▶ [Required action]: Which lines of the entries below contain the string "class"? Copy each one.

Data section Start Marker

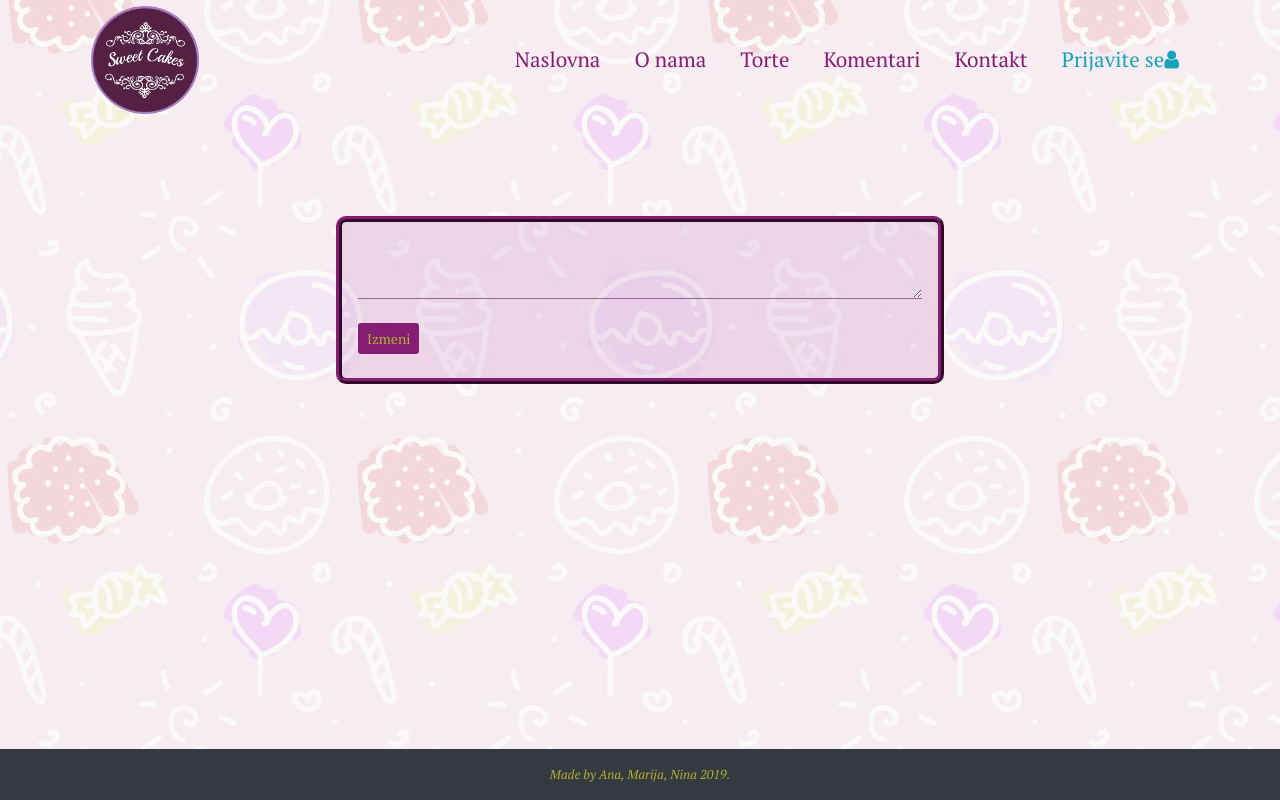
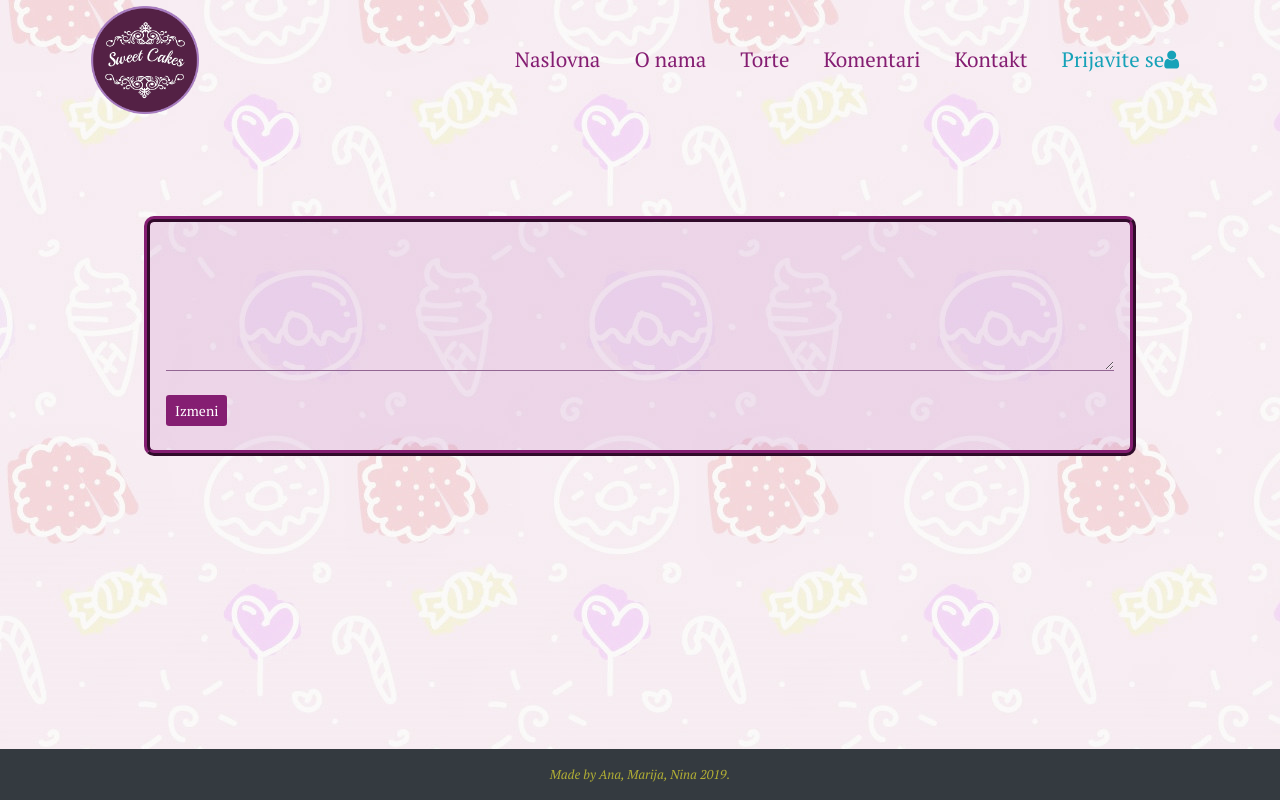
Before and after one commit to anin18/anin18.github.io, a PHP site: page /zavrsniProjekat/editcomment.php in a window 1280 px wide. Run offline with PHP 8.4, Linux system fonts and the light colour scheme; data that the repository does not hold is empty.

Commit message:
Update editcomment.php

```diff
--- a/editcomment.php
+++ b/editcomment.php
@@ -10,15 +10,15 @@ require 'header.php';
     $message = $_POST['message'];
 
     echo '
-    <article class="comment-item p-3 container" style="width: 50%;">
-      <div class="ccomment p-sm-3 ">
+    <article class="comment-item p-3 container" style="width: 80%;">
+      <div class="ccomment p-2 p-sm-3 ">
         <div class="mb-2">
           <form method = "post" action="includes/editComment.inc.php" >
             <input type ="hidden" name= "cid" value="' . $cid . '">
             <input type ="hidden" name= "uid" value="' . $uid . '">
             <input type ="hidden" name= "date" value="' . $date . '">
-            <textarea name="message" class="form-control w-100 mb-md-0 input-comment">' . $message . '</textarea><br>
-            <button type="submit" name="commentSubmit" class="log btn btn-pinkdark text-warning btn-sm"> Izmeni </button>
+            <textarea name="message" rows="5" class="form-control w-100 mb-md-0 input-comment">' . $message . '</textarea><br>
+            <button type="submit" name="commentSubmit" class="log btn btn-pinkdark text-white btn-sm"> Izmeni </button>
           </form>
         </div>
       </div>
```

Data section End Marker

▶ [Exercise output]:
-    <article class="comment-item p-3 container" style="width: 50%;">
-      <div class="ccomment p-sm-3 ">
+    <article class="comment-item p-3 container" style="width: 80%;">
+      <div class="ccomment p-2 p-sm-3 ">
         <div class="mb-2">
-            <textarea name="message" class="form-control w-100 mb-md-0 input-comment">' . $message . '</textarea><br>
-            <button type="submit" name="commentSubmit" class="log btn btn-pinkdark text-warning btn-sm"> Izmeni </button>
+            <textarea name="message" rows="5" class="form-control w-100 mb-md-0 input-comment">' . $message . '</textarea><br>
+            <button type="submit" name="commentSubmit" class="log btn btn-pinkdark text-white btn-sm"> Izmeni </button>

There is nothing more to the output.